The time the Listener receives the Poll is the Tag transmit time plus a function of the Tag to Listener distance.
For each anchor the time the Listener receives the Reply is the Anchor transmit time plus a function of the Anchor to Listener distance.
But the system design is that the Anchor transmit time is a the Tag transmit time plus a function of the Tag to Anchor distance plus a known delay.

Rearranging this we get that the time between the Listener receiving the Poll and receiving the Reply minus the known delay for that Anchor is a function of the Tag to Anchor distance plus the Listener to Anchor distance minus the Tag to Listener distance.

Given Anchor locations are known all of these distances between devices are functions of only 6 unknowns, the Tag x,y,z and the Listener x,y,z.

It I have 8 anchors that gives me 8 measurements. 8 data points and 6 unknowns means I should be able to solve for them and purely by listening be able to measure both the tag location and the location of my silent listener.

The problem is that it’s not quite working.
I take the time difference between packets, subtract the delay (corrected for the rounding in the tx time and the clock difference) and convert the resulting time to a distance. Since I know where the tag and listener are I can work out what this value should be. The results I get are about right but are off by a meter or so. So the basic idea works but the values are wrong by enough to ruin the position calculations.

The antenna delays programmed into the system and anchor rx to tx delays must be correct because the tag is getting accurate ranges.
Received signal strength effects are smaller than this, I’ve tried factoring an approximation for them in but that didn’t help.
There has to be some factor or correction that I’m not taking into account on the listening side but I can’t figure out what it could be.

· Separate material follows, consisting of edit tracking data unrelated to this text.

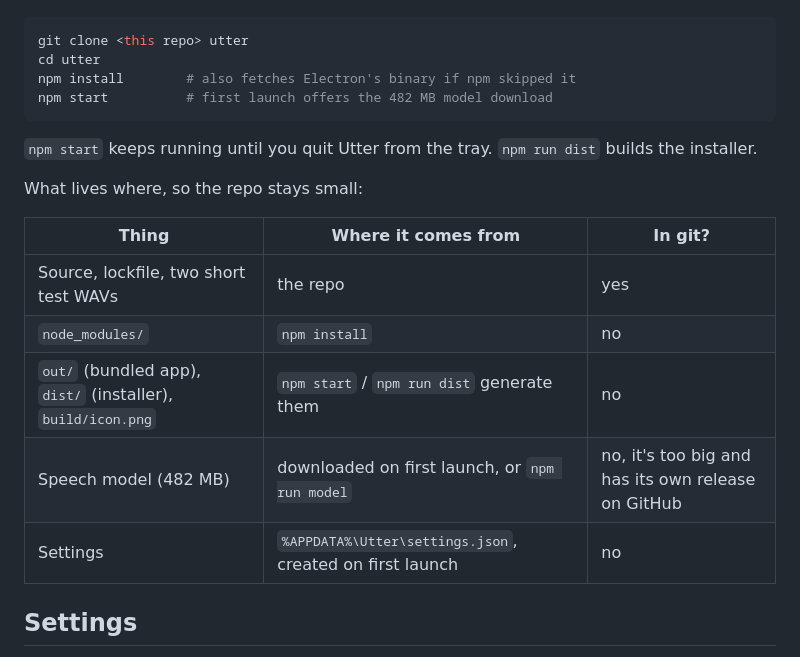
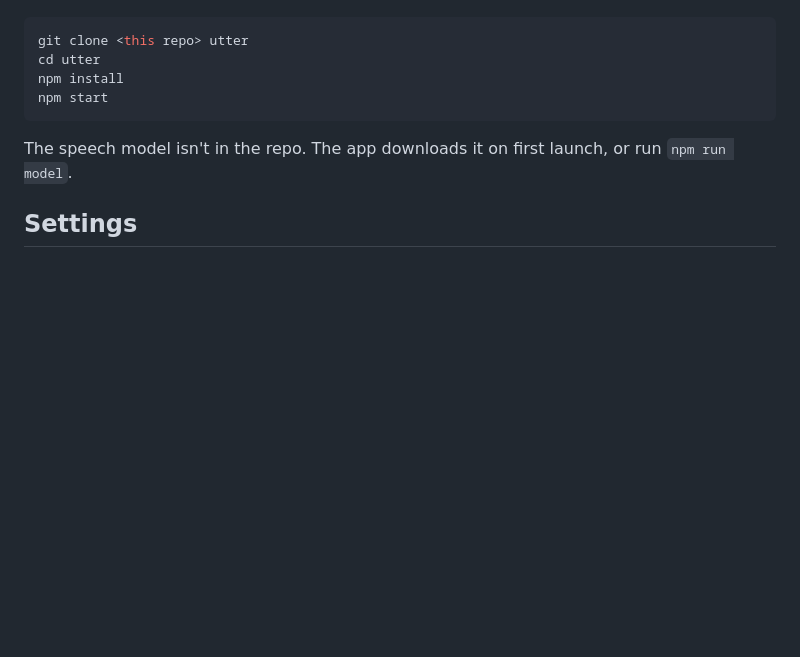
Before and after one commit to ChasingHunter/utter, a Markdown page: README.md, the part around one of its changes. Drawn GitHub-style; blank space fills up the shorter version.

````diff
--- a/README.md
+++ b/README.md
@@ -53,21 +40,11 @@ You need Windows 10 or 11 and Node 22 or newer. Claude Code is optional (for pol
 ```bash
 git clone <this repo> utter
 cd utter
-npm install        # also fetches Electron's binary if npm skipped it
-npm start          # first launch offers the 482 MB model download
+npm install
+npm start
 ```
 
-`npm start` keeps running until you quit Utter from the tray. `npm run dist` builds the installer.
-
-What lives where, so the repo stays small:
-
-| Thing | Where it comes from | In git? |
-|---|---|---|
-| Source, lockfile, two short test WAVs | the repo | yes |
-| `node_modules/` | `npm install` | no |
-| `out/` (bundled app), `dist/` (installer), `build/icon.png` | `npm start` / `npm run dist` generate them | no |
-| Speech model (482 MB) | downloaded on first launch, or `npm run model` | no, it's too big and has its own release on GitHub |
-| Settings | `%APPDATA%\Utter\settings.json`, created on first launch | no |
+The speech model isn't in the repo. The app downloads it on first launch, or run `npm run model`.
 
 ## Settings
 
````
Also changed, not shown: other parts of README.md (+17 -62 lines).
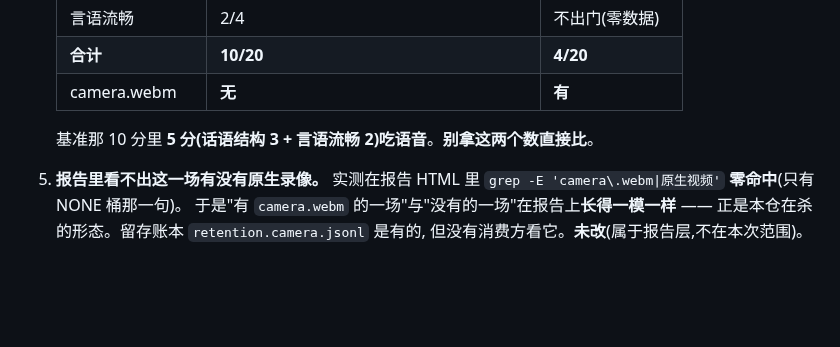
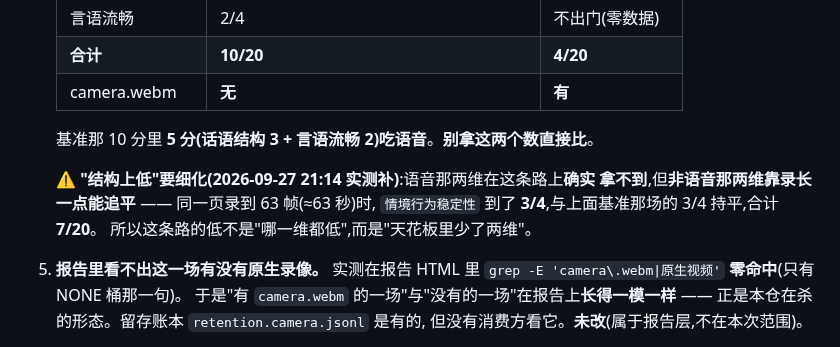
Before and after one commit to huihuibuhui227-svg/JingXin, a Markdown page: docs/交接日志_2026-09-27.md, the part around the change. Drawn GitHub-style; blank space fills up the shorter version.

Commit message:
docs(交接): §8.1 细化 —— /analysis 的低覆盖是「少两维」不是「哪维都低」
使用者 2026-09-27 21:14 实测补:同一页录到 63 帧(≈63 秒)时,情境行为稳定性到了
3/4 —— 与基准那场(正式面试)的 3/4 持平,合计 7/20。

所以准确说法是:语音那两维(话语结构 / 言语流畅)在这条路上拿不到,
但**非语音那两维靠录长一点能追平**。原来只写'结构上低于正式那条路',
容易被读成'每一维都低',那是另一回事。

```diff
--- a/docs/交接日志_2026-09-27.md
+++ b/docs/交接日志_2026-09-27.md
@@ -300,6 +300,11 @@ interface UseCameraProps {
 
    基准那 10 分里 **5 分(话语结构 3 + 言语流畅 2)吃语音**。**别拿这两个数直接比**。
 
+   ⚠️ **"结构上低"要细化(2026-09-27 21:14 实测补)**:语音那两维在这条路上**确实
+   拿不到**,但**非语音那两维靠录长一点能追平** —— 同一页录到 63 帧(≈63 秒)时,
+   `情境行为稳定性` 到了 **3/4**,与上面基准那场的 3/4 持平,合计 **7/20**。
+   所以这条路的低不是"哪一维都低",而是"天花板里少了两维"。
+
 5. **报告里看不出这一场有没有原生录像。** 实测在报告 HTML 里
    `grep -E 'camera\.webm|原生视频'` **零命中**(只有 NONE 桶那一句)。
    于是"有 `camera.webm` 的一场"与"没有的一场"在报告上**长得一模一样** ——
```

So the question is what am I missing?

Hi Andy,

I did not go into the details, but it sounds to me, that the times are not aligned to a single time base.

All the times including the delays of the Reply messages need to be aligned to a single time base. To do that you need to consider the transmit time, receive time, the clock drifts of each pairs.

I hope it helps.


All the times are measured on a single unit other than the delay times so there is nothing to be corrected for there. The delays are corrected for the clock difference between the receiving device and the device setting the delay, the correction used is the same as is used for normal single sided ranging and works for that use case.
The exact tag transmit time cancels out in the maths but its differing time of flight to each device is taken into account.
Everything is currently running on sets of measurements all taken within a 5ms period with no smoothing so it’s reasonable to assume no meaningful clock drift over that period, the rates will be at a constant offset. I expect lots of noise in the output at this stage, the issue is that there is a large bias in the results.

The scale of the errors is about right for a timebase issue. But if there is one I’m not sure where it is. Also timebase issues I would expect to see larger errors for the anchors that reply later since the rate difference will have a larger impact on those results. I see fairly constant error across the anchors.

It could also be an antenna delay calibration error but I thought I had those dialled in better than that. I could maybe fix the locations to the correct values and optimise for antenna delays and see how far off they would need to be to make the position come out correct.